by Rachel Martin

Speak loud and be understood. These straightforward directions could be given in a number of life’s occasions. They are simple, yet significant.

Perhaps that is why Fran Sillau, Director of the JCC Musical Theater Community Acting Group, tells the cast to do just that before they perform each show. “I also tell the cast to do the play as if the audience has never seen it before,” he said. “I want them to perform as if it were the first time, every time.”

JCC Cultural Arts Director Esther Katz agreed with Sillau, especially in the case of the upcoming show, Fidder on the Roof Junior. “This is particularly true with Fiddler, since so many audience members are familiar with the story,” Katz said.

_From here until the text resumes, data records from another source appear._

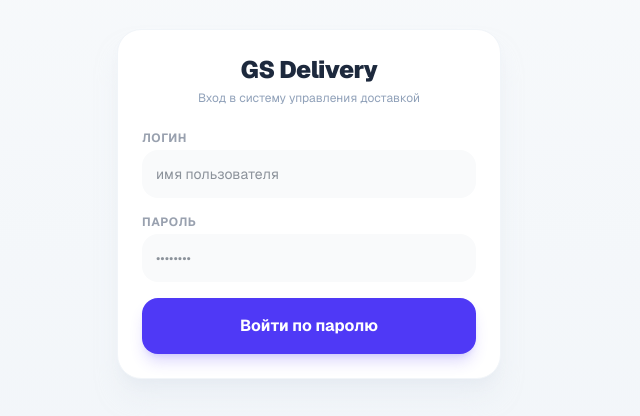
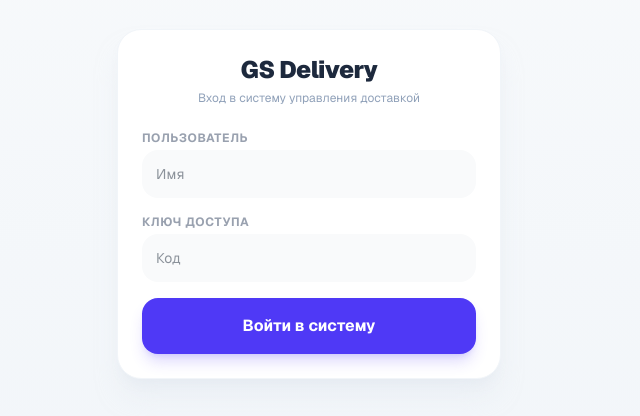
Before and after one commit to nlitvinovich/gs-delivery, a Next.js app: page / in a window 1280 px wide. Shown: the part 196-612 px from the top of the page, without its empty margins (331-971 px from the left). Built offline with nearby package versions, Linux system fonts and the light colour scheme.

Commit message:
Update page.tsx

```diff
--- a/src/app/page.tsx
+++ b/src/app/page.tsx
@@ -39,7 +39,7 @@ export default function Home() {
     setLoading(false);
 
     if (dbError || !data) {
-      setError('Неверное имя пользователя или пароль');
+      setError('Неверные данные для входа');
       return;
     }
 
@@ -66,7 +66,7 @@ export default function Home() {
     setError('');
 
     if (!window.PublicKeyCredential) {
-      alert('Биометрия не поддерживается этим браузером. Откройте приложение в оригинальном Safari на iPhone.');
+      alert('Биометрия не поддерживается этим браузером. Откройте оригинальный Safari.');
       return;
     }
 
@@ -98,11 +98,11 @@ export default function Home() {
       if (savedCredentials) {
         setUser(JSON.parse(savedCredentials));
       } else {
-        setError('Сначала войдите по паролю, чтобы привязать Face ID');
+        setError('Сначала войдите обычным способом');
       }
     } catch (err: any) {
       console.error(err);
-      setError('Биометрия отклонена устройством');
+      setError('Биометрия отклонена');
     }
   };
 
@@ -147,33 +147,36 @@ export default function Home() {
         <h1 className="text-2xl font-black text-slate-800 tracking-tight text-center mb-1">GS Delivery</h1>
         <p className="text-xs text-slate-400 text-center mb-6">Вход в систему управления доставкой</p>
 
-        <form onSubmit={handleLogin} className="space-y-4">
+        {/* Убрали тег form, чтобы iOS не считывала это как форму регистрации аккаунта */}
+        <div className="space-y-4">
           <div>
-            <label className="block text-xs font-bold text-gray-400 uppercase tracking-wider mb-1">Логин</label>
+            <label className="block text-xs font-bold text-gray-400 uppercase tracking-wider mb-1">Пользователь</label>
             <input
               type="text"
               value={username}
               onChange={(e) => setUsername(e.target.value)}
               required
               autoComplete="off"
-              id="login-field-fixed"
-              placeholder="имя пользователя"
-              className="w-full p-3.5 bg-gray-50 rounded-2xl border-0 text-sm text-gray-800"
+              id="field-user-id"
+              name="field-user-id"
+              placeholder="Имя"
+              className="w-full p-3.5 bg-gray-50 rounded-2xl border-0 text-sm text-gray-800 focus:outline-none focus:ring-0"
             />
           </div>
 
           <div>
-            <label className="block text-xs font-bold text-gray-400 uppercase tracking-wider mb-1">Пароль</label>
+            <label className="block text-xs font-bold text-gray-400 uppercase tracking-wider mb-1">Ключ доступа</label>
             <input
               type="text"
               value={password}
               onChange={(e) => setPassword(e.target.value)}
               required
-              autoComplete="new-password"
-              id="pass-field-fixed"
-              placeholder="••••••••"
+              autoComplete="off"
+              id="field-key-id"
+              name="field-key-id"
+              placeholder="Код"
               style={{ WebkitTextSecurity: 'disc' } as React.CSSProperties}
-              className="w-full p-3.5 bg-gray-50 rounded-2xl border-0 text-sm text-gray-800"
+              className="w-full p-3.5 bg-gray-50 rounded-2xl border-0 text-sm text-gray-800 focus:outline-none focus:ring-0"
             />
           </div>
 
@@ -184,11 +187,12 @@ export default function Home() {
           )}
 
           <button
-            type="submit"
+            type="button"
+            onClick={(e) => handleLogin(e as any)}
             disabled={loading}
             className="w-full bg-indigo-600 text-white py-4 px-6 rounded-2xl font-bold text-base shadow-lg shadow-indigo-600/20 active:scale-[0.98] transition-all cursor-pointer"
           >
-            {loading ? 'Проверка...' : 'Войти по паролю'}
+            {loading ? 'Проверка...' : 'Войти в систему'}
           </button>
 
           {hasBiometrics && (
@@ -200,7 +204,7 @@ export default function Home() {
               Вход по Face ID 📱
             </button>
           )}
-        </form>
+        </div>
       </div>
     </div>
   );
```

Katz mentioned that the audience should keep in mind it is a junior version. “Some parts may be cut out because it’s designed to be interesting for a younger audience,” she said. “The publishers of the show made these calls; we did not make decisions of what to cut. Even our music director is sad for some songs that were cut in half or cut out. It tells the complete story while keeping it short enough for a young audience to enjoy the show.”

Sillau also noted that the cast is telling the story their way. “It’s not the movie or the Broadway show,” he said. “It will still be the Fiddler story, just Fiddler our way.”

Improvisations are a necessity in theater, but authenticity will not be sacrificed. “We rented costumes that came with tzitzit already, but they had fringe all the way across the bottom,” Katz said. “So, I’m going to sew it on just the four corners instead.”

The cast is ahead of schedule in terms of practicing onstage with set pieces. Usually, this doesn’t happen until tech week, much closer to the date of the performance. The Fiddler cast began to practice with the set nearly two months before the performance.

For this show, much of the set pieces are staying onstage throughout, in order for the background to look filled.

There are piles of furniture and props on either side of the stage. “The cast was a little surprised that all the pieces were staying during each scene,” Katz said. “It’s a big difference, even for the more experienced actors, to keep character while moving instead of dropping that persona and just being yourself in black clothing.”

Sillau said the cast ‘effortlessly transitioned’ to putting all of the show’s pieces together. “We’ve now moved from just pieces to the whole puzzle coming together,” he concluded.

Performances will be Dec. 21 at 7 p.m. and Dec. 22 at 4 p.m. Tickets are expected to sell fast. They are on sale now, and may be purchased from Esther Katz, Jessica Reed, or by calling the Registrar, Laura Wine, at 402.334.6419.